* **Required action**:
Start to finish, retype the entries exactly while omitting the pictures.
# # # #
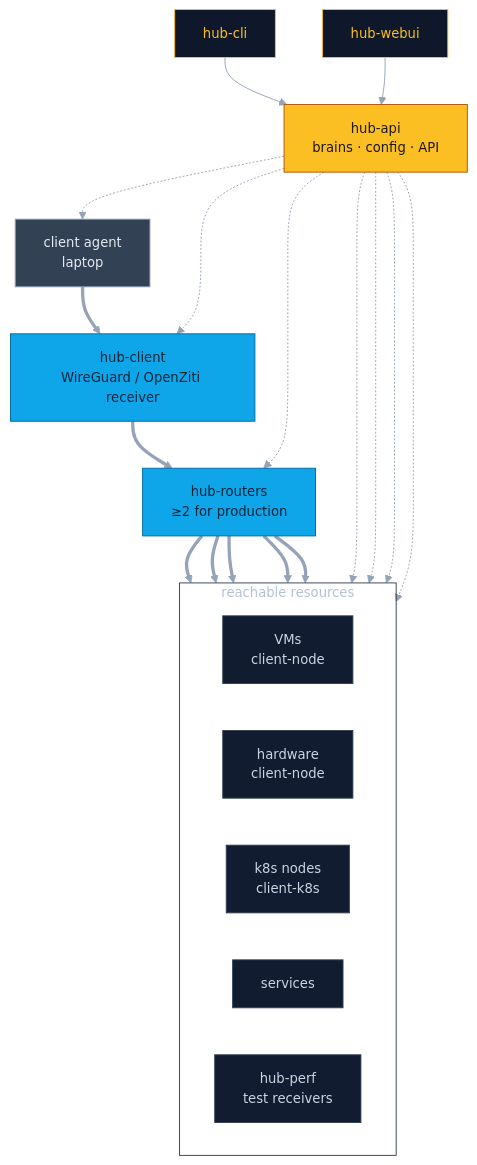
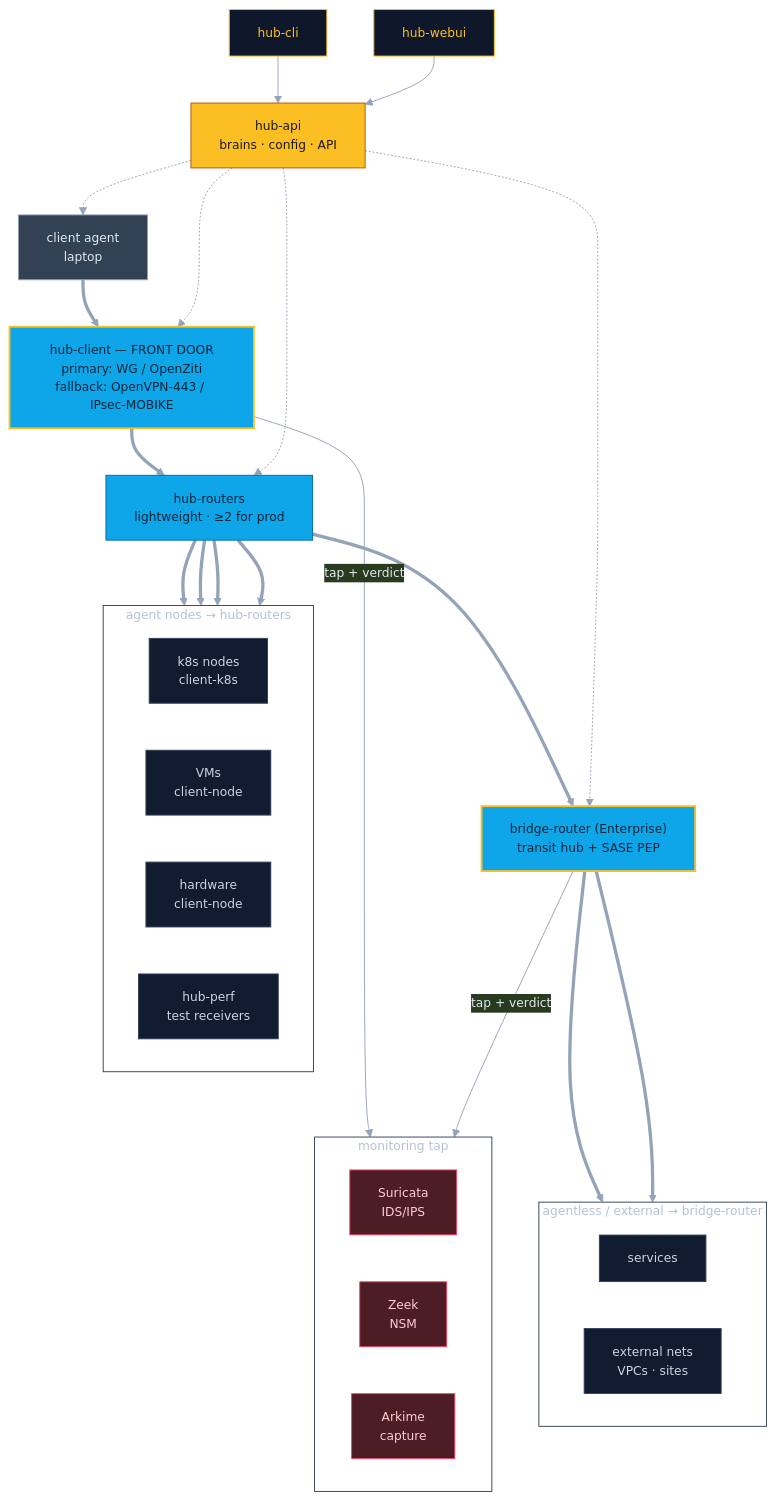
One commit to penguintechinc/tobogganing changed the diagram in docs/architecture/hub-network-topology.md. Above: the diagram before and after it, drawn with Mermaid. The commit also changed other lines of this file and 2 other files, not shown here.

Commit message:
docs(arch): finalize hub-* target architecture + P-A plan
Spec now covers: hub-client front door (primary WG/OpenZiti, fallback
OpenVPN-443/IPsec-MOBIKE; contractors, S2S IPsec, future Guacamole
clientless), bridge-router (Enterprise; NCC/TGW transit + SASE PEP),
lightweight hub-routers, Inspection Point archetype (Envoy or custom
Rust/Go + Suricata/Zeek/Arkime tap), connect-token enrollment (hostile
territory), Gough/Cilium scope boundary. Refresh network diagram. Add
P-A (Quart brain consolidation) implementation plan.

````diff
--- a/docs/architecture/hub-network-topology.md
+++ b/docs/architecture/hub-network-topology.md
@@ -6,48 +6,67 @@
 ```mermaid
-%%{init: {'theme':'base','themeVariables':{'background':'transparent','primaryColor':'#1e293b','primaryTextColor':'#e2e8f0','primaryBorderColor':'#475569','lineColor':'#94a3b8','fontFamily':'ui-monospace, SFMono-Regular, Menlo, monospace','fontSize':'14px','clusterBkg':'transparent','clusterBorder':'#334155'}}}%%
+%%{init: {'theme':'base','themeVariables':{'background':'transparent','primaryColor':'#1e293b','primaryTextColor':'#e2e8f0','primaryBorderColor':'#475569','lineColor':'#94a3b8','fontFamily':'ui-monospace, SFMono-Regular, Menlo, monospace','fontSize':'13px','clusterBkg':'transparent','clusterBorder':'#334155'}}}%%
 flowchart TB
   cli["hub-cli"]
   webui["hub-webui"]
   api["hub-api<br/>brains · config · API"]
   cli --> api
   webui --> api
 
   laptop["client agent<br/>laptop"]
-  hubclient["hub-client<br/>WireGuard / OpenZiti receiver"]
-  routers["hub-routers<br/>&ge;2 for production"]
+  hubclient["hub-client — FRONT DOOR<br/>primary: WG / OpenZiti<br/>fallback: OpenVPN-443 / IPsec-MOBIKE"]
+  routers["hub-routers<br/>lightweight · &ge;2 for prod"]
+  bridge["bridge-router (Enterprise)<br/>transit hub + SASE PEP"]
+
   laptop ==> hubclient
   hubclient ==> routers
 
-  subgraph resources["reachable resources"]
+  subgraph agentnodes["agent nodes → hub-routers"]
     direction LR
+    k8s["k8s nodes<br/>client-k8s"]
     vms["VMs<br/>client-node"]
     hw["hardware<br/>client-node"]
-    k8s["k8s nodes<br/>client-k8s"]
-    svcs["services"]
     perf["hub-perf<br/>test receivers"]
   end
+  routers ==> k8s
   routers ==> vms
   routers ==> hw
-  routers ==> k8s
-  routers ==> svcs
   routers ==> perf
+
+  subgraph external["agentless / external → bridge-router"]
+    direction LR
+    svcs["services"]
+    extnet["external nets<br/>VPCs · sites"]
+  end
+  routers ==> bridge
+  bridge ==> svcs
+  bridge ==> extnet
+
+  subgraph sensors["monitoring tap"]
+    direction LR
+    suricata["Suricata<br/>IDS/IPS"]
+    zeek["Zeek<br/>NSM"]
+    arkime["Arkime<br/>capture"]
+  end
+  hubclient -->|tap + verdict| sensors
+  bridge -->|tap + verdict| sensors
 
   api -.-> laptop
   api -.-> hubclient
   api -.-> routers
-  api -.-> vms
-  api -.-> hw
-  api -.-> k8s
-  api -.-> perf
+  api -.-> bridge
 
   classDef brain fill:#fbbf24,stroke:#b45309,color:#1c1917;
   classDef overlay fill:#0f172a,stroke:#fbbf24,color:#fbbf24;
+  classDef inspect fill:#0ea5e9,stroke:#fbbf24,color:#04263a,stroke-width:2px;
   classDef hub fill:#0ea5e9,stroke:#0369a1,color:#04263a;
   classDef client fill:#334155,stroke:#94a3b8,color:#e2e8f0;
   classDef res fill:#111c30,stroke:#334155,color:#cbd5e1;
+  classDef sensor fill:#4c1d24,stroke:#f43f5e,color:#fecdd3;
   class api brain;
   class cli,webui overlay;
-  class hubclient,routers hub;
+  class hubclient,bridge inspect;
+  class routers hub;
   class laptop client;
-  class vms,hw,k8s,svcs,perf res;
+  class k8s,vms,hw,perf,svcs,extnet res;
+  class suricata,zeek,arkime sensor;
 ```
````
# # # #
* **Result of this task**:
One commit to penguintechinc/tobogganing changed the diagram in docs/architecture/hub-network-topology.md. Above: the diagram before and after it, drawn with Mermaid. The commit also changed other lines of this file and 2 other files, not shown here.

Commit message:
docs(arch): finalize hub-* target architecture + P-A plan
Spec now covers: hub-client front door (primary WG/OpenZiti, fallback
OpenVPN-443/IPsec-MOBIKE; contractors, S2S IPsec, future Guacamole
clientless), bridge-router (Enterprise; NCC/TGW transit + SASE PEP),
lightweight hub-routers, Inspection Point archetype (Envoy or custom
Rust/Go + Suricata/Zeek/Arkime tap), connect-token enrollment (hostile
territory), Gough/Cilium scope boundary. Refresh network diagram. Add
P-A (Quart brain consolidation) implementation plan.

````diff
--- a/docs/architecture/hub-network-topology.md
+++ b/docs/architecture/hub-network-topology.md
@@ -6,48 +6,67 @@
 ```mermaid
-%%{init: {'theme':'base','themeVariables':{'background':'transparent','primaryColor':'#1e293b','primaryTextColor':'#e2e8f0','primaryBorderColor':'#475569','lineColor':'#94a3b8','fontFamily':'ui-monospace, SFMono-Regular, Menlo, monospace','fontSize':'14px','clusterBkg':'transparent','clusterBorder':'#334155'}}}%%
+%%{init: {'theme':'base','themeVariables':{'background':'transparent','primaryColor':'#1e293b','primaryTextColor':'#e2e8f0','primaryBorderColor':'#475569','lineColor':'#94a3b8','fontFamily':'ui-monospace, SFMono-Regular, Menlo, monospace','fontSize':'13px','clusterBkg':'transparent','clusterBorder':'#334155'}}}%%
 flowchart TB
   cli["hub-cli"]
   webui["hub-webui"]
   api["hub-api<br/>brains · config · API"]
   cli --> api
   webui --> api
 
   laptop["client agent<br/>laptop"]
-  hubclient["hub-client<br/>WireGuard / OpenZiti receiver"]
-  routers["hub-routers<br/>&ge;2 for production"]
+  hubclient["hub-client — FRONT DOOR<br/>primary: WG / OpenZiti<br/>fallback: OpenVPN-443 / IPsec-MOBIKE"]
+  routers["hub-routers<br/>lightweight · &ge;2 for prod"]
+  bridge["bridge-router (Enterprise)<br/>transit hub + SASE PEP"]
+
   laptop ==> hubclient
   hubclient ==> routers
 
-  subgraph resources["reachable resources"]
+  subgraph agentnodes["agent nodes → hub-routers"]
     direction LR
+    k8s["k8s nodes<br/>client-k8s"]
     vms["VMs<br/>client-node"]
     hw["hardware<br/>client-node"]
-    k8s["k8s nodes<br/>client-k8s"]
-    svcs["services"]
     perf["hub-perf<br/>test receivers"]
   end
+  routers ==> k8s
   routers ==> vms
   routers ==> hw
-  routers ==> k8s
-  routers ==> svcs
   routers ==> perf
+
+  subgraph external["agentless / external → bridge-router"]
+    direction LR
+    svcs["services"]
+    extnet["external nets<br/>VPCs · sites"]
+  end
+  routers ==> bridge
+  bridge ==> svcs
+  bridge ==> extnet
+
+  subgraph sensors["monitoring tap"]
+    direction LR
+    suricata["Suricata<br/>IDS/IPS"]
+    zeek["Zeek<br/>NSM"]
+    arkime["Arkime<br/>capture"]
+  end
+  hubclient -->|tap + verdict| sensors
+  bridge -->|tap + verdict| sensors
 
   api -.-> laptop
   api -.-> hubclient
   api -.-> routers
-  api -.-> vms
-  api -.-> hw
-  api -.-> k8s
-  api -.-> perf
+  api -.-> bridge
 
   classDef brain fill:#fbbf24,stroke:#b45309,color:#1c1917;
   classDef overlay fill:#0f172a,stroke:#fbbf24,color:#fbbf24;
+  classDef inspect fill:#0ea5e9,stroke:#fbbf24,color:#04263a,stroke-width:2px;
   classDef hub fill:#0ea5e9,stroke:#0369a1,color:#04263a;
   classDef client fill:#334155,stroke:#94a3b8,color:#e2e8f0;
   classDef res fill:#111c30,stroke:#334155,color:#cbd5e1;
+  classDef sensor fill:#4c1d24,stroke:#f43f5e,color:#fecdd3;
   class api brain;
   class cli,webui overlay;
-  class hubclient,routers hub;
+  class hubclient,bridge inspect;
+  class routers hub;
   class laptop client;
-  class vms,hw,k8s,svcs,perf res;
+  class k8s,vms,hw,perf,svcs,extnet res;
+  class suricata,zeek,arkime sensor;
 ```
````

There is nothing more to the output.